===== Data for processing =====

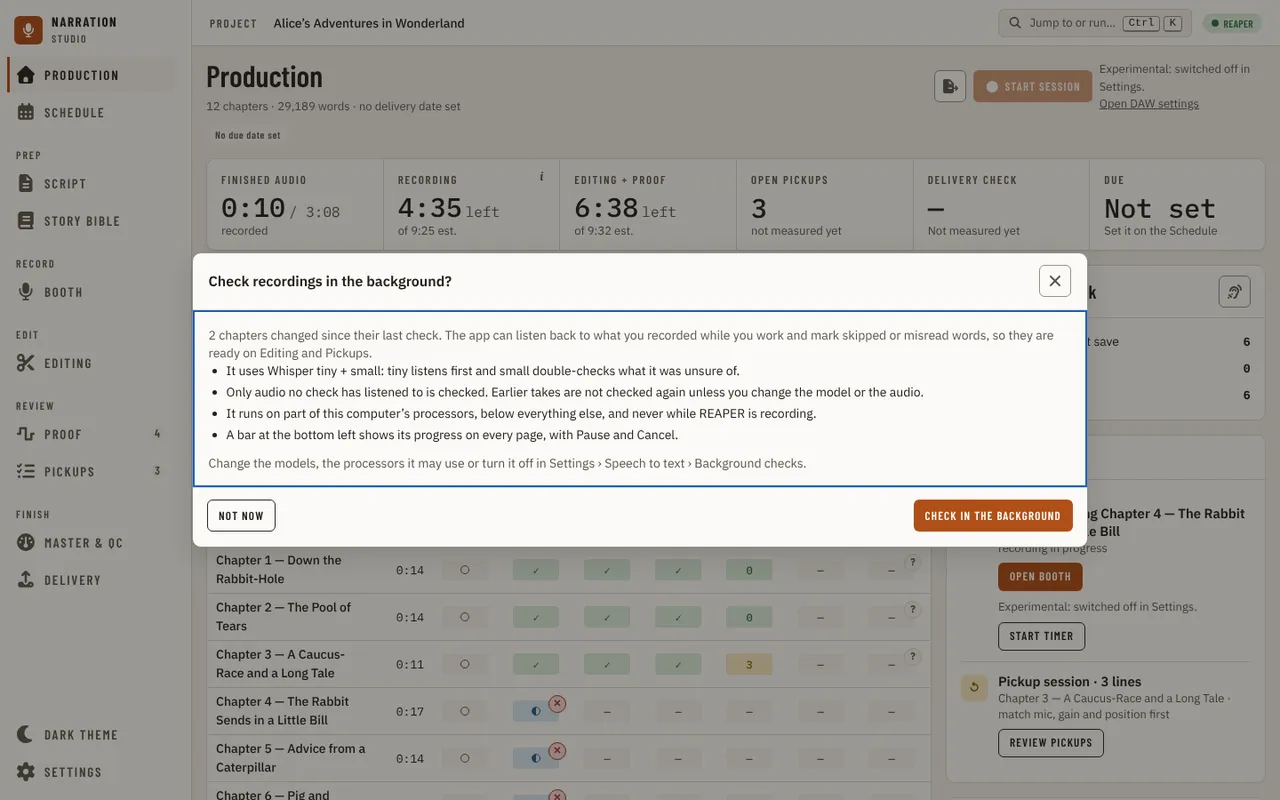
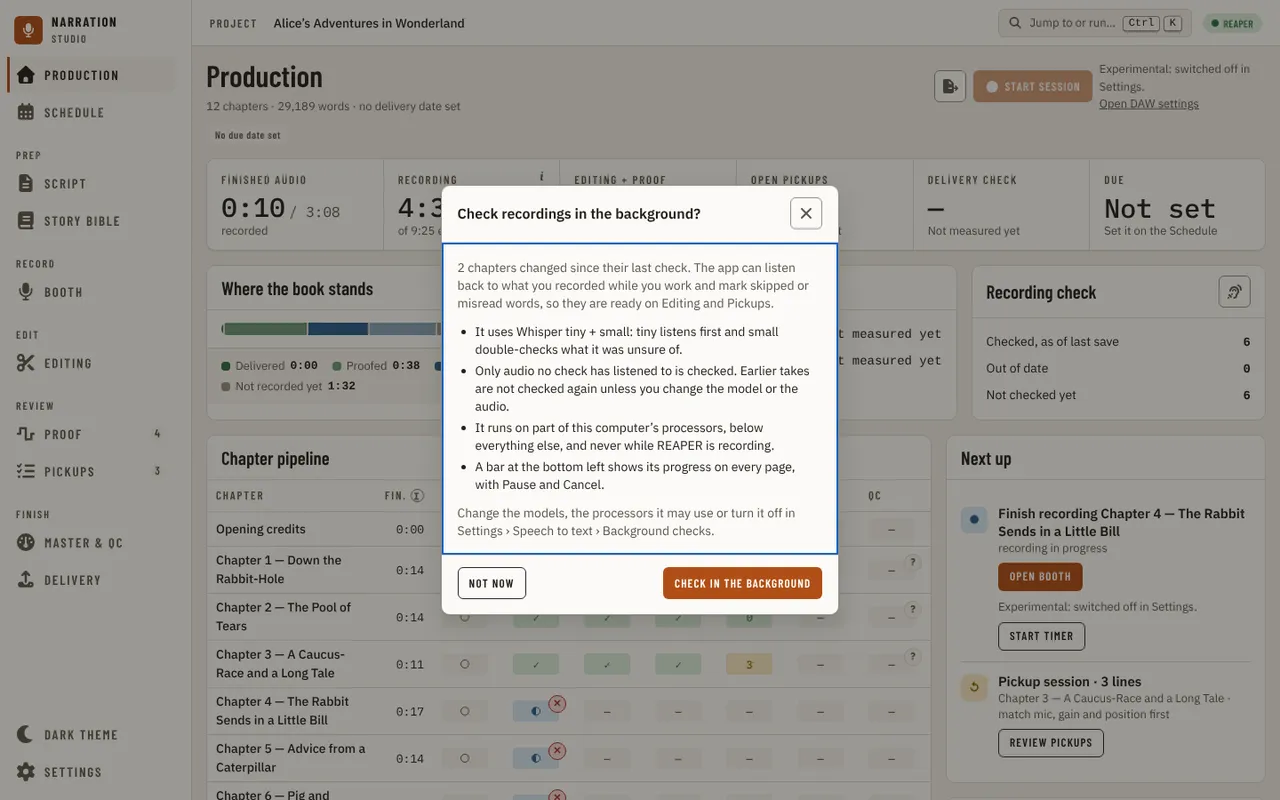
fix(ui): dialogs take a width from one scale, one inset and a wrapping action row (#2355)

Changed region(s): [[0.125, 0.2188, 0.875, 0.7812]]

diff --git a/src/studio/ui/src/components/primitives/Dialog.tsx b/src/studio/ui/src/components/primitives/Dialog.tsx
@@ -23,11 +23,15 @@ type DialogProps = {
   // false: Escape is ignored even though there is an `onClose`. For a dialog whose close would abort work in flight (a
   // running download): the header button and Cancel are the deliberate ways out, a stray key is not.
   escapeCloses?: boolean;
-  // 'default': capped at 70vw wide and 80dvh tall, sized to its content. 'full': fills the viewport with a
-  // fixed 1rem margin on every side and scrolls its body, for a surface that needs the whole window (the teleprompter
-  // reading modal). Modality (focus trap, Escape, initial focus,
-  // hidden siblings) is unchanged by size: both variants are the one shell docs/design/design-system.md#base-ui-wrappers describes.
-  size?: 'default' | 'full';
+  // The width, from one scale (DIALOG_WIDTHS), never wider than the window less 1rem a side, and at most 80dvh tall: 'confirm' (a question
+  // and its answers, the default for an alert), 'form' (a few fields, the default otherwise), 'palette' (the jump menu), 'wide' (a table
+  // or a list of rows with controls). 'full' fills the viewport with a fixed 1rem margin on every side and scrolls its body, for a surface
+  // that needs the whole window (the teleprompter reading modal). Modality (focus trap, Escape, initial focus, hidden siblings) is
+  // unchanged by size: every size is the one shell docs/design/design-system.md#base-ui-wrappers describes.
+  size?: DialogSize;
+  // 'top': the popup hangs 12vh from the top of the window instead of centring, so a list that grows or shrinks as the narrator types
+  // (the jump menu) does not move its own field. The default for `palette`.
+  placement?: 'center' | 'top';
   // Draws no header row and no Close button, for a surface whose first row is its own field (the jump menu, D98). The title
   // still names the dialog, visually hidden; Escape closes through `onClose` or `onEscape`. The body has no padding.
   headerless?: boolean;
@@ -41,8 +45,8 @@ type DialogProps = {
   dismissOnOutsidePress: boolean;
   // null when there is nothing to press (a running job that cannot be cancelled): no empty action row is drawn.
   actions: ReactNode;
-  // WorkDialog only ever shows one action at a time - 'between' would strand
-  // it on the left, so it opts into 'end' instead.
+  // 'between': the first action at the left (a Cancel or a secondary way out), the rest at the right; a lone action sits at the right
+  // either way. 'end': every action at the right.
   actionsAlign?: 'between' | 'end';
   // A region between the body and `actions` that never scrolls with it: the read-aloud dialog's
   // control bar, kept visible in every scroll position. Absent, most dialogs draw nothing here. Unlike `actions` it has no padding or alignment opinion of its own - a toolbar lays out its own row.
@@ -59,6 +63,20 @@ type DialogProps = {
   // `aria-describedby` points at, so an alert without a description is refused at the type level.
   | { variant: 'alert'; description: ReactNode }
 );
+
+export type DialogSize = 'confirm' | 'form' | 'palette' | 'wide' | 'full';
+
+// The width scale (alignment audit cause B: every dialog was 70vw, so a one-line confirm was 1,006 px wide at 1440 and 271 px at 390).
+// The popup is `w-full` inside a viewport padded 1rem a side, so a width also never exceeds the window less 2rem.
+export const DIALOG_WIDTHS: Record<Exclude<DialogSize, 'full'>, string> = {
+  confirm: 'max-w-[28rem]',
+  form: 'max-w-[36rem]',
+  palette: 'max-w-[40rem]',
+  wide: 'max-w-[56rem]',
+};
+
+// The one horizontal inset of the header, the body and the action row.
+const INSET = 'px-[var(--space-6)]';
 
 // An empty description (a job message that has not arrived yet) would leave `aria-describedby` pointing at nothing, and an
 // empty `actions` would draw a padded blank row under the body.
@@ -82,7 +100,8 @@ export function Dialog({
   escapeCloses = true,
   description,
   variant = 'dialog',
-  size = 'default',
+  size,
+  placement,
   headerless = false,
   bodyScroll = true,
   dismissOnOutsidePress,
@@ -100,6 +119,8 @@ export function Dialog({
   // What had focus when the dialog mounted: the button that opened it.
   const [opener] = useState(() => (document.activeElement instanceof HTMLElement ? document.activeElement : null));
   const dismiss = escapeCloses ? (onClose ?? onEscape) : undefined;
+  const width = size ?? (variant === 'alert' ? 'confirm' : 'form');
+  const top = (placement ?? (width === 'palette' ? 'top' : 'center')) === 'top';
 
   const initialFocus = () => {
     const focused = document.activeElement;
@@ -144,17 +165,19 @@ export function Dialog({
         {/* forceRender: Base UI leaves out the backdrop of a dialog opened inside another dialog or a SlideOver (a Drawer), which
             left the page undimmed behind a confirm opened from a panel (chapter-track-link-control/06 draws it dimmed). */}
         <Parts.Backdrop data-dialog-backdrop forceRender className="fixed inset-0 z-[var(--z-dialog)] bg-[var(--backdrop)]" />
-        <Parts.Viewport className="fixed inset-0 z-[var(--z-dialog)] flex items-center justify-center p-4">
+        <Parts.Viewport
+          className={`fixed inset-0 z-[var(--z-dialog)] flex justify-center p-4 ${top && width !== 'full' ? 'items-start pt-[12vh]' : 'items-center'}`}
+        >
           <Parts.Popup
             ref={popupRef}
             initialFocus={initialFocus}
             finalFocus={finalFocus}
             className={`flex w-full flex-col overflow-hidden rounded-[var(--radius-card)] border focus:outline-none ${
-              size === 'full' ? 'max-w-[calc(100vw-2rem)]' : 'max-w-[70vw]'
+              width === 'full' ? 'max-w-[calc(100vw-2rem)]' : DIALOG_WIDTHS[width]
             }`}
             style={{
-              height: size === 'full' ? 'calc(100dvh - 2rem)' : undefined,
-              maxHeight: size === 'full' ? 'calc(100dvh - 2rem)' : '80dvh',
+              height: width === 'full' ? 'calc(100dvh - 2rem)' : undefined,
+              maxHeight: width === 'full' ? 'calc(100dvh - 2rem)' : '80dvh',
               background: 'var(--surface)',
               borderColor: 'var(--line-strong)',
               boxShadow: 'var(--shadow-lg)',
@@ -164,7 +187,7 @@ export function Dialog({
             {headerless ? (
               <Parts.Title className="sr-only">{title}</Parts.Title>
             ) : (
-              <div className="flex min-h-[3.75rem] flex-none items-center justify-between gap-3 border-b border-[var(--border)] px-[1.1rem] py-[0.85rem]">
+              <div className={`flex min-h-[3.75rem] flex-none items-center justify-between gap-3 border-b border-[var(--border)] ${INSET} py-[0.85rem]`}>
                 <Parts.Title className="font-semibold">{title}</Parts.Title>
                 {onClose && (
                   <IconButton label="Close" onClick={onClose}>
@@ -177,10 +200,10 @@ export function Dialog({
             <div
               ref={bodyRef}
               tabIndex={bodyScroll ? 0 : undefined}
-              className={`min-h-0 flex-1 overflow-x-hidden ${bodyScroll ? 'overflow-y-auto' : 'flex flex-col overflow-y-hidden'} ${headerless ? '' : 'p-[1.1rem]'} break-words focus-visible:ring-2 focus-visible:ring-[var(--focus)] focus-visible:outline-none focus-visible:ring-inset`}
+              className={`min-h-0 flex-1 overflow-x-hidden ${bodyScroll ? 'overflow-y-auto' : 'flex flex-col overflow-y-hidden'} ${headerless ? '' : `${INSET} py-[var(--space-6)]`} break-words focus-visible:ring-2 focus-visible:ring-[var(--focus)] focus-visible:outline-none focus-visible:ring-inset`}
             >
               {hasContent(description) && (
-                <Parts.Description render={typeof description === 'string' ? <p /> : <div />} className="text-sm text-[var(--text-muted)]">
+                <Parts.Description render={typeof description === 'string' ? <p /> : <div />} className="mb-3 text-sm text-[var(--text-muted)] last:mb-0">
                   {description}
                 </Parts.Description>
               )}
@@ -195,8 +218,9 @@ export function Dialog({
               <div
                 data-dialog-actions
                 // The mocks' action row is 66 px under its divider (12 above a 38 px button, 16 below; the min-height counts the divider). Button is 32 px
-                // so the row keeps the mocks' height and centres the buttons in the 38 px band.
-                className={`flex min-h-[4.1875rem] flex-none items-center gap-2 border-t px-4 pt-3 pb-4 ${actionsAlign === 'between' ? 'justify-between' : 'justify-end'}`}
+                // so the row keeps the mocks' height and centres the buttons in the 38 px band. The actions wrap onto a second line rather than
+                // squeezing their labels, and keep to the right; 'between' pushes the first of several to the left.
+                className={`flex min-h-[4.1875rem] flex-none flex-wrap items-center justify-end gap-2 border-t ${INSET} pt-3 pb-4 ${actionsAlign === 'between' ? '[&>:first-child:not(:only-child)]:mr-auto' : ''}`}
                 style={{ borderColor: 'var(--border)' }}
               >
                 {actions}

diff --git a/src/studio/ui/src/components/primitives/Dialog.test.tsx b/src/studio/ui/src/components/primitives/Dialog.test.tsx
@@ -4,7 +4,7 @@ import userEvent from '@testing-library/user-event';
 import { useState } from 'react';
 import { afterEach, describe, expect, it, vi } from 'vitest';
 import { Button } from './Button';
-import { Dialog } from './Dialog';
+import { Dialog, DIALOG_WIDTHS } from './Dialog';
 import { Popover } from './Popover';
 import { SlideOver } from './SlideOver';
 import { tabInsideTrap } from './tabInsideTrap';
@@ -306,14 +306,15 @@ describe('Dialog is a real modal', () => {
 // `size="full"` fills the viewport with a margin and scrolls its
 // body, with no change to the modal contract that every other size shares.
 describe('Dialog size="full"', () => {
-  it('defaults to the capped, content-sized popup', async () => {
+  it('defaults to the form width, capped at 80dvh tall', async () => {
     render(
       <Dialog dismissOnOutsidePress={false} title="Add note" onClose={() => undefined} actions={<Button variant="primary">Save</Button>}>
         <p>Body</p>
       </Dialog>,
     );
     const dialog = await screen.findByRole('dialog', { name: 'Add note' });
-    expect(dialog.className).toContain('max-w-[70vw]');
+    expect(dialog.className).toContain(DIALOG_WIDTHS.form);
+    expect(dialog.className).not.toContain('70vw');
     expect(dialog.style.maxHeight).toBe('80dvh');
     expect(dialog.style.height).toBe('');
   });
@@ -445,5 +446,72 @@ describe('Dialog body scrolling', () => {
     expect(bodyOf().className).toContain('flex-col');
     expect(bodyOf().className).toContain('overflow-y-hidden');
     expect(bodyOf().hasAttribute('tabindex')).toBe(false);
+  });
+});
+
+// Alignment audit cause B: every dialog was 70vw wide whatever it held, footers had three layouts and sat 1.6 px outside the
+// body's edge, and the jump menu was centred so its field moved as the list changed.
+describe('Dialog widths and action row', () => {
+  it('sizes an alert as a confirm, and takes an explicit size from the scale', async () => {
+    render(
+      <Dialog dismissOnOutsidePress={false} variant="alert" title="Delete entry?" description="It cannot be undone." actions={<Button>Delete</Button>}>
+        {null}
+      </Dialog>,
+    );
+    expect((await screen.findByRole('alertdialog', { name: 'Delete entry?' })).className).toContain(DIALOG_WIDTHS.confirm);
+    cleanup();
+    render(
+      <Dialog dismissOnOutsidePress={false} title="Link chapters" size="wide" actions={null}>
+        <p>Table</p>
+      </Dialog>,
+    );
+    expect((await screen.findByRole('dialog', { name: 'Link chapters' })).className).toContain(DIALOG_WIDTHS.wide);
+    expect(Object.values(DIALOG_WIDTHS)).toEqual(['max-w-[28rem]', 'max-w-[36rem]', 'max-w-[40rem]', 'max-w-[56rem]']);
+  });
+
+  it('hangs a palette from the top and centres every other size', async () => {
+    render(
+      <Dialog dismissOnOutsidePress title="Jump menu" headerless size="palette" onClose={() => undefined} actions={null}>
+        <p>List</p>
+      </Dialog>,
+    );
+    const dialog = await screen.findByRole('dialog', { name: 'Jump menu' });
+    expect(dialog.className).toContain(DIALOG_WIDTHS.palette);
+    expect(dialog.parentElement!.className).toContain('items-start');
+    cleanup();
+    render(
+      <Dialog dismissOnOutsidePress={false} title="Add note" actions={null}>
+        <p>Body</p>
+      </Dialog>,
+    );
+    expect((await screen.findByRole('dialog', { name: 'Add note' })).parentElement!.className).toContain('items-center');
+  });
+
+  it('wraps the action row, keeps a lone action at the right, and insets it like the header and body', async () => {
+    render(
+      <Dialog dismissOnOutsidePress={false} title="Options" onClose={() => undefined} actions={<Button>Close</Button>}>
+        <p>Body</p>
+      </Dialog>,
+    );
+    const dialog = await screen.findByRole('dialog', { name: 'Options' });
+    const row = dialog.querySelector<HTMLElement>('[data-dialog-actions]')!;
+    expect(row.className).toContain('flex-wrap');
+    expect(row.className).toContain('justify-end');
+    expect(row.className).not.toContain('justify-between');
+    // 'between' moves only the first of several actions to the left.
+    expect(row.className).toContain('[&>:first-child:not(:only-child)]:mr-auto');
+    const header = within(dialog).getByText('Options').parentElement!;
+    const body = within(dialog).getByText('Body').parentElement!;
+    for (const part of [row, header, body]) expect(part.className).toContain('px-[var(--space-6)]');
+  });
+
+  it('puts a gap under the description before the content', async () => {
+    render(
+      <Dialog dismissOnOutsidePress={false} title="Sync" description="Chapters become tracks." actions={null}>
+        <p>Body</p>
+      </Dialog>,
+    );
+    const dialog = await screen.findByRole('dialog', { name: 'Sync' });
+    expect(within(dialog).getByText('Chapters become tracks.').className).toContain('mb-3');
   });
 });

diff --git a/src/studio/ui/src/overlay/overlayService.ts b/src/studio/ui/src/overlay/overlayService.ts
@@ -1,4 +1,5 @@
 import type { ReactNode } from 'react';
+import type { DialogSize } from '../components/primitives/Dialog';
 import type { ToastAction, ToastMessage, ToastTone } from '../components/primitives/Toast';
 
 /** What a toast's Undo runs. Structurally the journal's `Result`, so the caller passes `entry.undo` without this folder importing the journal. */
@@ -21,6 +22,8 @@ type DialogSpec =
       title: string;
       /** A dialog without a header row; the title still names it for assistive technology. */
       headerless?: boolean;
+      /** The width from Dialog's scale; `form` when absent. */
+      size?: DialogSize;
       /** Whether a press outside the dialog closes it (issue 1706): true for a reference view or a picker with nothing to lose, false for a form or a confirm. */
       dismissOnOutsidePress: boolean;
       /** Where focus goes on close when the element that had it is gone (a menu item closes as it runs); absent, the page's <main>. */

diff --git a/src/studio/ui/src/overlay/OverlayHost.tsx b/src/studio/ui/src/overlay/OverlayHost.tsx
@@ -29,9 +29,17 @@ function Layer({ entry }: { entry: DialogEntry }) {
         {content}
       </SlideOver>
     );
-  const { title, headerless, dismissOnOutsidePress, returnFocus } = entry.spec;
+  const { title, headerless, size, dismissOnOutsidePress, returnFocus } = entry.spec;
   return (
-    <Dialog title={title} headerless={headerless} dismissOnOutsidePress={dismissOnOutsidePress} returnFocus={returnFocus} onClose={entry.close} actions={null}>
+    <Dialog
+      title={title}
+      headerless={headerless}
+      size={size}
+      dismissOnOutsidePress={dismissOnOutsidePress}
+      returnFocus={returnFocus}
+      onClose={entry.close}
+      actions={null}
+    >
       {content}
     </Dialog>
   );

diff --git a/src/studio/ui/src/components/engine/LinkChaptersDialog.tsx b/src/studio/ui/src/components/engine/LinkChaptersDialog.tsx
@@ -157,6 +157,7 @@ export function LinkChaptersDialog({ chapters, tracks, onClose }: { chapters: Ma
     <Dialog
       dismissOnOutsidePress={false}
       title="Link chapters to REAPER"
+      size="wide"
       onClose={running ? undefined : onClose}
       escapeCloses={!running}
       description="Choose which REAPER track holds each chapter's recording. Every item on a linked track will be stamped with that chapter's identity; nothing is written until you approve."

diff --git a/src/studio/ui/src/components/engine/CreateChapterRegionsDialog.tsx b/src/studio/ui/src/components/engine/CreateChapterRegionsDialog.tsx
@@ -76,6 +76,7 @@ export function CreateChapterRegionsDialog({ tracks, onClose }: { tracks: Track[
     <Dialog
       dismissOnOutsidePress={false}
       title="Create chapter regions"
+      size="wide"
       onClose={creating ? undefined : onClose}
       escapeCloses={!creating}
       description="Plan one REAPER region per chapter with a confirmed track link, plus the opening and closing credits tracks you choose below. Nothing is written until you create them."

diff --git a/src/studio/ui/src/components/proof/AuditionDialog.tsx b/src/studio/ui/src/components/proof/AuditionDialog.tsx
@@ -111,7 +111,7 @@ export function AuditionDialog<T extends AuditionSource>({
   };
 
   return (
-    <Dialog dismissOnOutsidePress={true} title="Audition candidate reads" onClose={onClose} actions={null}>
+    <Dialog dismissOnOutsidePress={true} title="Audition candidate reads" size="wide" onClose={onClose} actions={null}>
       <p className="font-semibold" style={{ color: 'var(--danger-text)' }}>
         Raw source, no FX or edits applied
       </p>

diff --git a/src/studio/ui/src/components/production/ManuscriptImport.tsx b/src/studio/ui/src/components/production/ManuscriptImport.tsx
@@ -290,6 +290,7 @@ export function useManuscriptImport({
         // The Close button in the header drops the job too, so there is no separate Cancel. An alertdialog, as every confirm: Escape cancels, a press on the backdrop does nothing.
         <Dialog
           title={`Import ${importJob.preview.sourceName} · step 2 of 2`}
+          size="wide"
           variant="alert"
           bodyScroll={false}
           dismissOnOutsidePress={false}

diff --git a/src/studio/ui/src/components/settings/DeliveryProfileEditor.tsx b/src/studio/ui/src/components/settings/DeliveryProfileEditor.tsx
@@ -95,6 +95,7 @@ export function DeliveryProfileEditor({
     <Dialog
       dismissOnOutsidePress={false}
       title="Edit profile"
+      size="wide"
       onClose={onCancel}
       description={`${base ? `Based on ${deliveryProfileTitle(base)}. ` : ''}Saving makes revision ${profile.revision + 1}; projects using it are judged again without measuring.`}
       actions={

diff --git a/src/studio/ui/src/components/production/report/openReportDialog.tsx b/src/studio/ui/src/components/production/report/openReportDialog.tsx
@@ -7,6 +7,7 @@ export function openReportDialog(props: Omit<ReportDialogProps, 'onClose'>): () 
     kind: 'dialog',
     dismissOnOutsidePress: true,
     title: 'Export status report',
+    size: 'wide',
     headerless: true,
     render: ({ close }) => <ReportDialog {...props} onClose={close} />,
   });

diff --git a/src/studio/ui/src/components/storybible/suggested/import/openImportDialog.tsx b/src/studio/ui/src/components/storybible/suggested/import/openImportDialog.tsx
@@ -7,6 +7,7 @@ export function openImportDialog(props: Pick<ImportDialogProps, 'onChanged'> = {
     kind: 'dialog',
     dismissOnOutsidePress: false,
     title: 'Import entries',
+    size: 'wide',
     headerless: true,
     render: ({ close }) => <ImportDialog {...props} onClose={close} />,
   });

diff --git a/src/studio/ui/src/components/layout/JumpMenu.tsx b/src/studio/ui/src/components/layout/JumpMenu.tsx
@@ -276,6 +276,7 @@ export function openJumpMenu({ service = overlay, ...props }: JumpMenuOptions): 
     kind: 'dialog',
     title: 'Jump menu',
     headerless: true,
+    size: 'palette',
     dismissOnOutsidePress: true,
     render: ({ close }) => <JumpMenu {...props} close={close} />,
   });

=====

#### Directions:
Search the entries for the word "Modality", then gather every line that has it.

#### Written response:
-  // reading modal). Modality (focus trap, Escape, initial focus,
+  // that needs the whole window (the teleprompter reading modal). Modality (focus trap, Escape, initial focus, hidden siblings) is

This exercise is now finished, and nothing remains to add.